Sure, there will always be some governments that try to resist the tide of democracy, who claim theirs is a better way. But around the world, people know the difference between us. We welcome freedom to speak, to assemble, to worship, to choose your leaders. They don't. We welcome the chance to compete for jobs and markets freely and fairly. They don't. When fundamental human rights are threatened around the world, we stand up and speak out. And they don't.
We know that the sovereignty of nations cannot strangle the liberty of individuals. And so we stand with the student in the street who demands a life of dignity and opportunity. We stand with women everywhere who deserve the same rights as men. We stand with the activists unbowed in their prison cells and the leaders in parliament who's moving her country towards democracy. We stand with the dissident who seeks the freedom to say what he pleases and the entrepreneur who wants to start a business without paying a bribe and all those who strive for justice and dignity. For they know, as we do, that history is on the side of freedom.
And finally, I see an American century because of the character of our country, the spirit that has always made us exceptional. That simple yet revolutionary idea, there at our founding and in our hearts ever since, that we have it in our power to make the world anew, to make the future what we will. It is that fundamental faith, that American optimism, which says no challenge is too great, no mission is too hard. It's the spirit that guides your class: "Never falter, never fail."
That is the essence of America, and there's nothing else like it anywhere in the world. It's what's inspired the oppressed in every corner of the world to demand the same freedoms for themselves. It's what's inspired generations to come to our shores, renewing us with their energy and their hopes. And that includes a fellow cadet, a cadet graduating today, who grew up in Venezuela, got on a plane with a one-way ticket to America, and today is closer to his dream of becoming an Air Force pilot: Edward Camacho. Edward said what we all know to be true: "I'm convinced that America is the land of opportunity."
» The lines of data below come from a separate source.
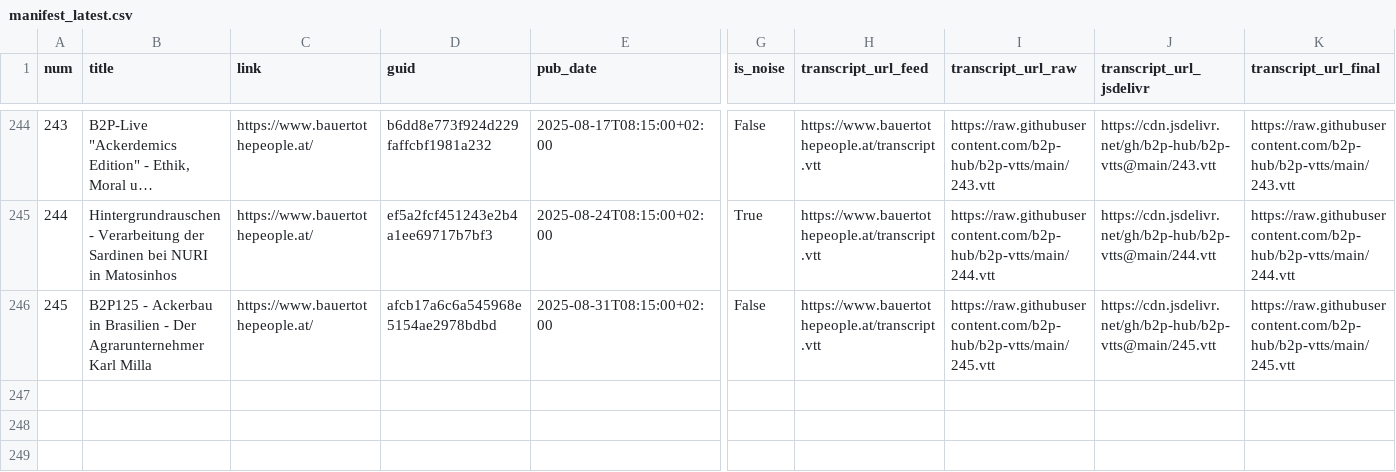
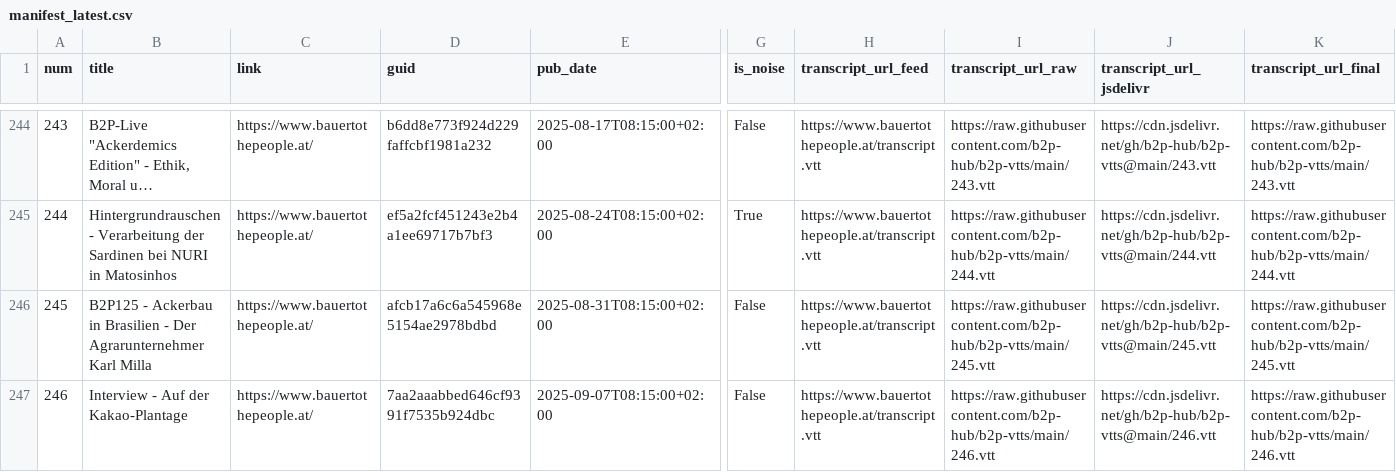
Before and after one commit to b2p-hub/b2p-manifest, a CSV file: manifest_latest.csv, drawn as a sheet; only a part is shown, gaps mark what is left out; long unchanged cells end in …; rows hold the shown columns only; the diff names each change by its address in the sheet, - before the commit and + after, or states it on an @@ line.

```diff
--- a/manifest_latest.csv
+++ b/manifest_latest.csv
+row 247: 246 | Interview - Auf der Kakao-Plantage | https://www.bauertothepeople.at/ | 7aa2aaabbed646cf9391f7535b924dbc | 2025-09-07T08:15:00+02:00 | False | https://www.bauertothepeople.at/transcript.vtt | https://raw.githubusercontent.com/b2p-hub/b2p-vtts/main/246.vtt | https://cdn.jsdelivr.net/gh/b2p-hub/b2p-vtts@main/246.vtt | https://raw.githubusercontent.com/b2p-hub/b2p-vtts/main/246.vtt
```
You're right, Edward. That is who we are. That's the America we love: always young, always looking ahead to that light of a new day on the horizon. And, cadets, as I look into your eyes as you join that long blue line, I know you will carry us even farther and even higher. And with your proud service, I'm absolutely confident that the United States of America will meet the tests of our time. We will remain the land of opportunity. And we will stay strong as the greatest force for freedom and human dignity that the world has ever known.
May God bless you. May God bless the class of 2012, and may God bless the United States of America.
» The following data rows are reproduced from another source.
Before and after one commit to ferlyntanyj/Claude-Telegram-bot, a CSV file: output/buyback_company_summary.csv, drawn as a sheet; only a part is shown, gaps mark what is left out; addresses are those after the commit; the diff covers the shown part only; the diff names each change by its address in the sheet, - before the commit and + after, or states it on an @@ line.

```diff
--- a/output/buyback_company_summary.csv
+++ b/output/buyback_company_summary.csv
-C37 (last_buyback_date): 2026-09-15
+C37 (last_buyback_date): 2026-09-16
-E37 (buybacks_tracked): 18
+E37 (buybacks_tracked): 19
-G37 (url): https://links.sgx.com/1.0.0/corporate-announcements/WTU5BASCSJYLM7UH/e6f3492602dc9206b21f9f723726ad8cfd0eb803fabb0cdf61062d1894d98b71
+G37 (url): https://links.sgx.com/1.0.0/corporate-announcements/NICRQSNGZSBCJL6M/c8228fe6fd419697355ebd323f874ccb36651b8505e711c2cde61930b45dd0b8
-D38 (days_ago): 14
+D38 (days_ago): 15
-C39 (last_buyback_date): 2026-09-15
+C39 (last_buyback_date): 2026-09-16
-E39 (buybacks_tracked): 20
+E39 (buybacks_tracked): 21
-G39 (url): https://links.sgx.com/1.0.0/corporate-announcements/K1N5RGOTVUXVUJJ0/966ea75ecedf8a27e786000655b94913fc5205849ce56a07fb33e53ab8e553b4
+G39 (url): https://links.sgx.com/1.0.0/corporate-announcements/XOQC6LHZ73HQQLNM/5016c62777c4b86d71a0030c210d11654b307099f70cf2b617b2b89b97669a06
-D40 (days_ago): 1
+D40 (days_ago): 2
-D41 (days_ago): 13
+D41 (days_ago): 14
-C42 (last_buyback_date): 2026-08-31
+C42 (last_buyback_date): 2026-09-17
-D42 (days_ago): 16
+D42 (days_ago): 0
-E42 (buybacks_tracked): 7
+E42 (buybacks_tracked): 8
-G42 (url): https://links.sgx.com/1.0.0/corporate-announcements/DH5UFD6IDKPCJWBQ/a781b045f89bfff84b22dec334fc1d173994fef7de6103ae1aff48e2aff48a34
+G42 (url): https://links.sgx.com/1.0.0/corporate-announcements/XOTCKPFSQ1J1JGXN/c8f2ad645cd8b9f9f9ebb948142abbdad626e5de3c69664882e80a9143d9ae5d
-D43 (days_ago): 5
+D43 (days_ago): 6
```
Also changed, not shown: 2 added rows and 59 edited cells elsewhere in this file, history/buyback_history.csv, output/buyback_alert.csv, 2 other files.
Note: The President spoke at 10:29 a.m. In his remarks, he referred to Lt. Gen. Michael C. Gould, USAF, Superintendent, Brig. Gen. Richard M. Clark, USAF, commandant of cadets, and Brig. Gen. Dana H. Born, USAF, dean of the faculty, U.S. Air Force Academy; Gov. John W. Hickenlooper of Colorado; Suzanne Schwartz, wife of Gen. Norton A. Schwartz, USAF; and Troy Calhoun, head coach, U.S. Air Force Academy football team.
Barack Obama, Commencement Address at the United States Air Force Academy in Colorado Springs, Colorado Online by Gerhard Peters and John T. Woolley, The American Presidency Project https://www.presidency.ucsb.edu/node/301082